“In this cohort study of 1,171 patients with advanced or metastatic colorectal cancer, increased coffee consumption at the time of study enrollment was associated with a lower risk of disease progression and death. Significant associations were noted for both caffeinated and decaffeinated coffee,” the authors wrote in the new paper. “Several compounds found in coffee possess antioxidant, anti-inflammatory, and insulin-sensitizing effects, which may contribute to anti-cancer activity. Epidemiological studies have identified associations between increased coffee consumption and decreased recurrence and mortality of colorectal cancer. “
Coffee intake and survival in patients with advanced or metastatic colorectal cancer
Each of the participants was tasked with completing dietary questionnaires between 2005 and 2018.
A follow-up analysis collected between May and August of the latter revealed that participants who drank at least one cup of coffee a day enjoyed an 11% increase to their rate of survival compared to those who drank no coffee. These additionally evidenced a 5% increased rate of living without their condition getting worse.
“Although it is premature to recommend a high intake of coffee as a potential treatment for colorectal cancer, our study suggests that drinking coffee is not harmful and may potentially be beneficial,” Kimmie Ng, a senior author of the study from the Dana-Farber Institute, explained in the Harvard Gazette.

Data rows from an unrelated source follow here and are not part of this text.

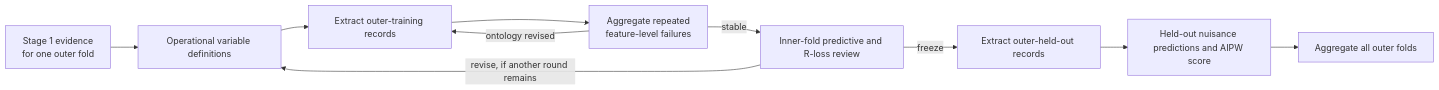
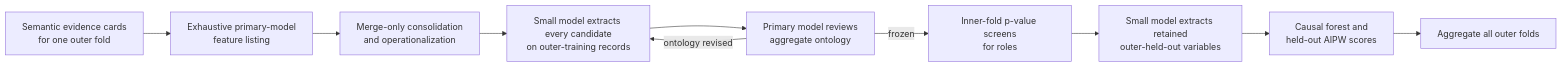
One commit to kenlkehl/causal-dragonnet-text changed the third of 3 diagrams in README.md. Above: the diagram before and after it, drawn with Mermaid. The commit also changed other lines of this file and 18 other files, not shown here.

````diff
--- a/README.md
+++ b/README.md
@@ -965,12 +1001,12 @@
 ```mermaid
 flowchart LR
-    A["Stage 1 evidence<br/>for one outer fold"] --> B["Operational variable definitions"]
-    B --> C["Extract outer-training records"]
-    C --> H["Aggregate repeated<br/>feature-level failures"]
-    H -->|"ontology revised"| C
-    H -->|"stable"| D["Inner-fold predictive and R-loss review"]
-    D -->|"revise, if another round remains"| B
-    D -->|"freeze"| E["Extract outer-held-out records"]
-    E --> F["Held-out nuisance predictions and AIPW score"]
-    F --> G["Aggregate all outer folds"]
+    A["Semantic evidence cards<br/>for one outer fold"] --> B["Exhaustive primary-model<br/>feature listing"]
+    B --> C["Merge-only consolidation<br/>and operationalization"]
+    C --> D["Small model extracts every candidate<br/>on outer-training records"]
+    D --> E["Primary model reviews<br/>aggregate ontology"]
+    E -->|"ontology revised"| D
+    E -->|"frozen"| F["Inner-fold p-value screens<br/>for roles"]
+    F --> G["Small model extracts retained<br/>outer-held-out variables"]
+    G --> H["Causal forest and<br/>held-out AIPW scores"]
+    H --> I["Aggregate all outer folds"]
 ```
````
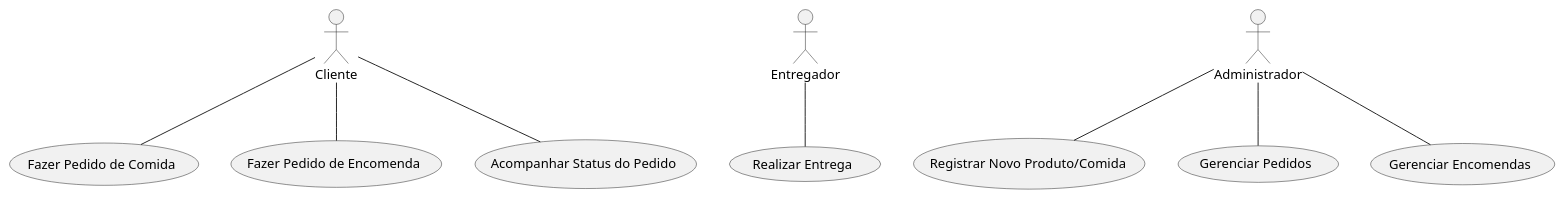
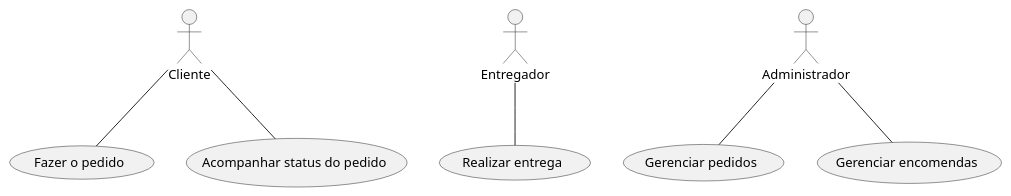
Before and after one commit to Projetos-de-Extensao/PBE_ADS_25.1_8001_II: the diagram in docs/base/CasosDeUso.md, drawn with PlantUML.

```diff
--- a/docs/base/CasosDeUso.md
+++ b/docs/base/CasosDeUso.md
@@ -1,25 +1,21 @@
 @startuml
 
 actor "Cliente" as Cliente
 actor "Entregador" as Entregador
 actor "Administrador" as Administrador
 
-usecase "Fazer Pedido de Comida" as UC1
-usecase "Fazer Pedido de Encomenda" as UC2
-usecase "Acompanhar Status do Pedido" as UC3
-usecase "Realizar Entrega" as UC4
-usecase "Registrar Novo Produto/Comida" as UC5
-usecase "Gerenciar Pedidos" as UC6
-usecase "Gerenciar Encomendas" as UC7
+usecase "Fazer o pedido" as UC2
+usecase "Acompanhar status do pedido" as UC3
+usecase "Realizar entrega" as UC4
+usecase "Gerenciar pedidos" as UC6
+usecase "Gerenciar encomendas" as UC7
 
-Cliente -- UC1
 Cliente -- UC2
 Cliente -- UC3
 
 Entregador -- UC4
 
-Administrador -- UC5
 Administrador -- UC6
 Administrador -- UC7
 
 @enduml
```
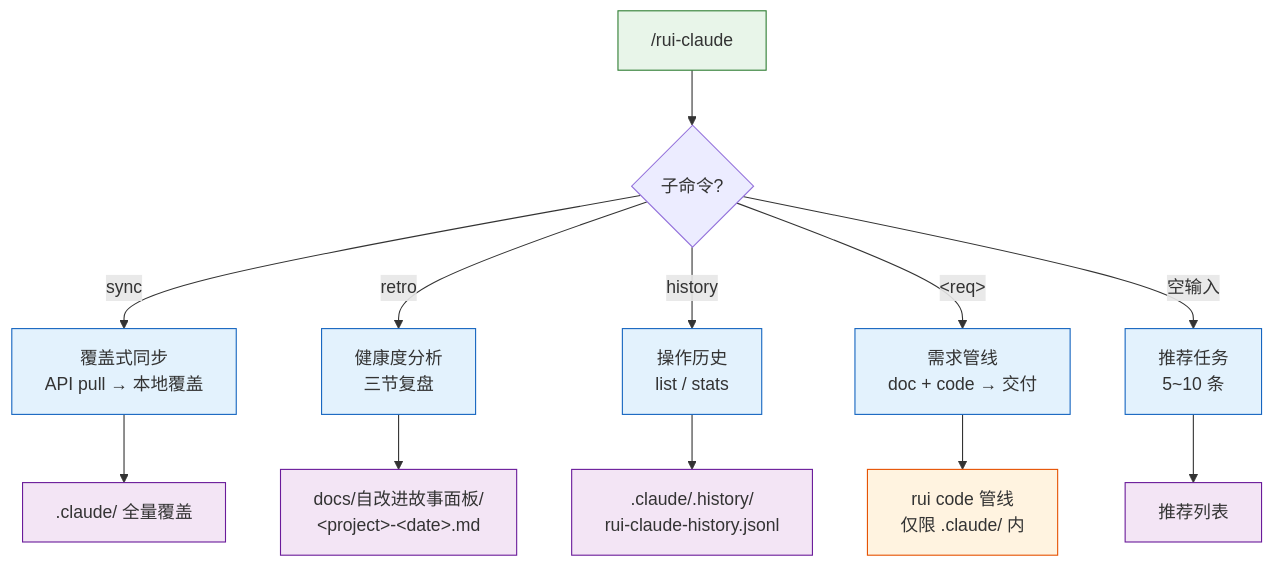
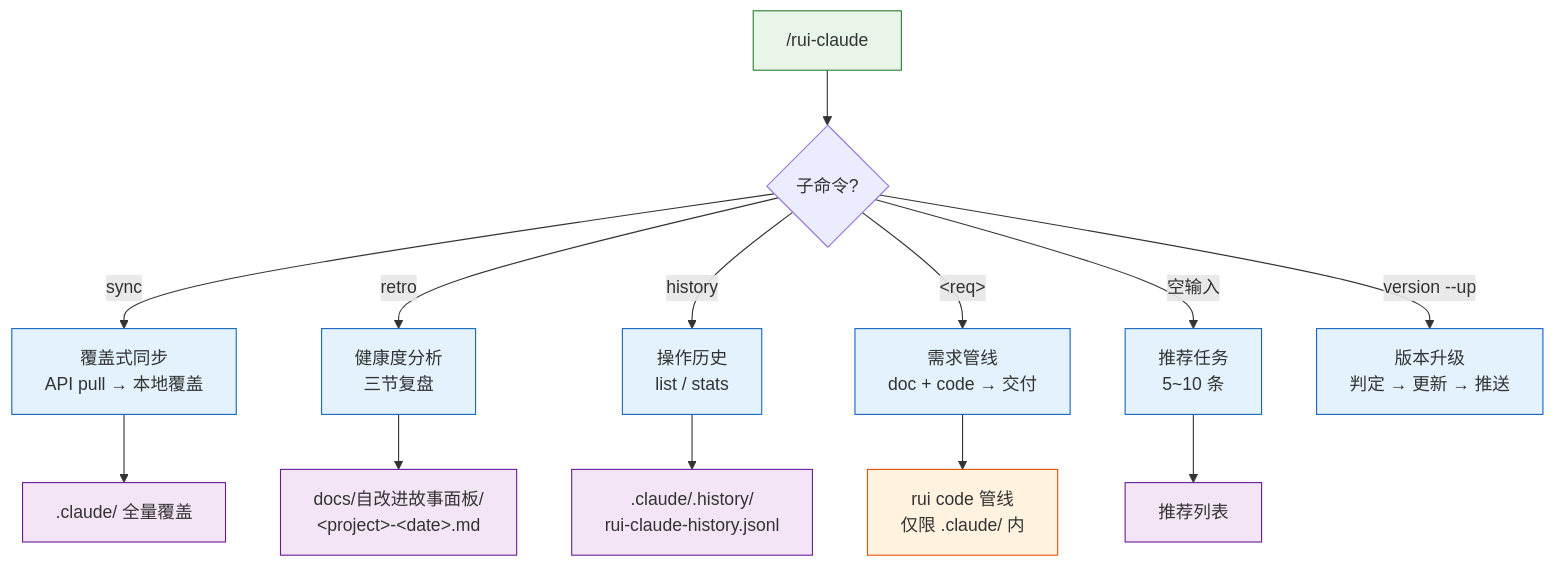
Before and after one commit to effiy/YrY: the first of 8 diagrams in skills/rui-claude/SKILL.md, drawn with Mermaid. The commit also changed other lines of this file and 8 other files, not shown here.

````diff
--- a/skills/rui-claude/SKILL.md
+++ b/skills/rui-claude/SKILL.md
@@ -18,21 +18,22 @@
 ```mermaid
 flowchart TB
     ENTRY["/rui-claude"]:::src --> Q1{"子命令?"}
 
     Q1 -->|"sync"| SYNC["覆盖式同步<br/>API pull → 本地覆盖"]:::cmd
     Q1 -->|"retro"| RETRO["健康度分析<br/>三节复盘"]:::cmd
     Q1 -->|"history"| HIST["操作历史<br/>list / stats"]:::cmd
     Q1 -->|"&lt;req&gt;"| REQ["需求管线<br/>doc + code → 交付"]:::cmd
     Q1 -->|"空输入"| LIST["推荐任务<br/>5~10 条"]:::cmd
+    Q1 -->|"version --up"| VERUP["版本升级<br/>判定 → 更新 → 推送"]:::cmd
 
     SYNC --> S_OUT[".claude/ 全量覆盖"]:::out
     RETRO --> R_OUT["docs/自改进故事面板/<br/>&lt;project&gt;-&lt;date&gt;.md"]:::out
     HIST --> H_OUT[".claude/.history/<br/>rui-claude-history.jsonl"]:::out
     REQ --> PIPE["rui code 管线<br/>仅限 .claude/ 内"]:::pipe
     LIST --> L_OUT["推荐列表"]:::out
 
     classDef src fill:#e8f5e9,stroke:#2e7d32;
     classDef cmd fill:#e3f2fd,stroke:#1565c0;
     classDef out fill:#f3e5f5,stroke:#6a1b9a;
     classDef pipe fill:#fff3e0,stroke:#e65100;
 ```
````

Participants who drank more than four cups a day experienced a 36% increased rate of survival and a 22% increase rate of living without their cancer getting worse.
The general consensus among medical professionals is that it is safe for otherwise healthy adults to consume up to 400 milligrams (mg) of caffeine a day. This broadly translates to four cups of brewed coffee, 10 cans of cola and two energy shot drinks.
“Coffee consumption may be associated with reduced risk of disease progression and death in patients with advanced or metastatic colorectal cancer. Further research is warranted to elucidate underlying biological mechanisms,” the authors continued.
“It’s known that several compounds in coffee have antioxidant, anti-inflammatory, and other properties that may be active against cancer, Epidemiological studies have found that higher coffee intake was associated with improved survival in patients with stage 3 colon cancer, but the relationship between coffee consumption and survival in patients with metastatic forms of the disease hasn’t been known.”
Similar mechanisms are meant to explain coffee’s impact on reduced risk for Type 2 Diabetes, Alzheimer’s disease and dementia, Parkinson’s disease and increased focus.
The new study titled Association of Coffee Intake With Survival in Patients With Advanced or Metastatic Colorectal Cancer was authored by Christopher Mackintosh, MLA, Chen Yuan, ScD and Fang-Shu Ou, PhD.